Ovid Therapeutics Inc (NASDAQ:OVID) announced on June 19 that its OV101 Angelman syndrome treatment received rare pediatric disease designation from the Food and Drug Administration (FDA).
The company has been developing OV101 as a delta (δ)-selective GABAA receptor agonist to combat a rare disease called Angelman syndrome. The announcement that the regulator awarded the treatment a rare pediatric disease designation marks an important milestone for the company and for patients that suffer from it.
Ovid Therapeutics is currently running a pivotal Phase 3 NEPTUNE trial to evaluate OV101 as a treatment for Angelman syndrome. The company is expected to disclose topline results from the study in Q4 2020. OV101 had previously garnered Fast Track designation, as well as Orphan Drug Designation from the FDA as an Angelman syndrome therapy.
The FDA awards Rare Pediatric Disease Designation to treatments that address rare but life-threatening illnesses that mainly affect children below 18 years old and which only less than 200,000 children suffer from in the U.S. If the FDA approves Ovid’s new drug application (NDA) for OV101, then the treatment will be put on priority review by the regulatory authority, and this may contribute to its fast-tracked availability in the market.
“OV101 has the potential to become the first FDA-approved therapy for individuals living with Angelman syndrome,” stated Ovid Therapeutics’ Chief Medical Officer, Dr. Amit Rakhit.
The rare pediatric disease designation provides further validation to Ovid’s work
Dr. Rakhit further pointed out that the recently awarded Rare Pediatric Disease Designation represents a great milestone for the company and for the program, thus highlighting the important work that they have been doing. He also added that the awarded designation for the treatment will make it eligible to receive a priority review voucher from the regulator. That would then provide more value to the work that the company has been doing, especially towards completing the pivotal Phase 3 NEPTUNE trial.
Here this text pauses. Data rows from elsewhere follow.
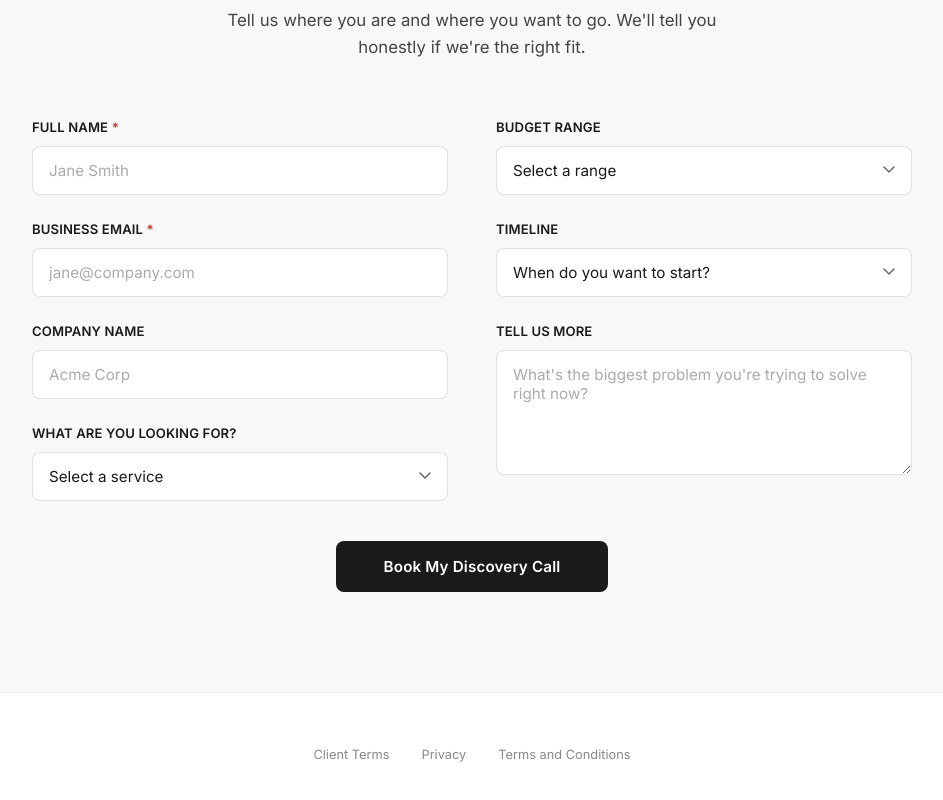
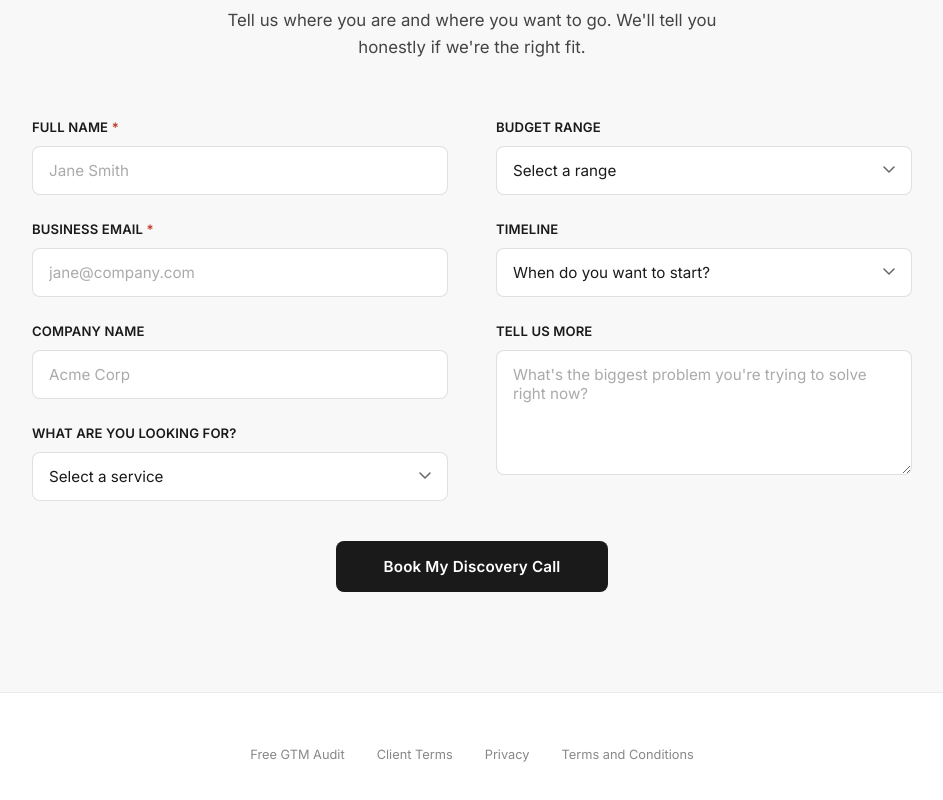
Before and after one commit to yohann888/aloomii, a plain HTML site: page index.html in a window 1280 px wide. Shown: the part 3736-4536 px from the top of the page, without its empty margins (168-1111 px from the left). Drawn offline with Linux system fonts and the light colour scheme.

Commit message:
Add Free GTM Audit link to footer

```diff
--- a/index.html
+++ b/index.html
@@ -1069,6 +1069,7 @@
     <div class="content-wrapper">
       <div class="footer-content">
         <ul class="footer-links">
+          <li><a href="/gtm-audit">Free GTM Audit</a></li>
           <li><a href="#">Client Terms</a></li>
           <li><a href="#">Privacy</a></li>
           <li><a href="#">Terms and Conditions</a></li>
```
Dr. Rakhit also expressed gratitude to Congress and the FDA for passing the Creating Hope Act in 2012, to facilitate the Rare Pediatric Disease Designation. The company remains confident in the treatment’s ability to address the life-threatening disease.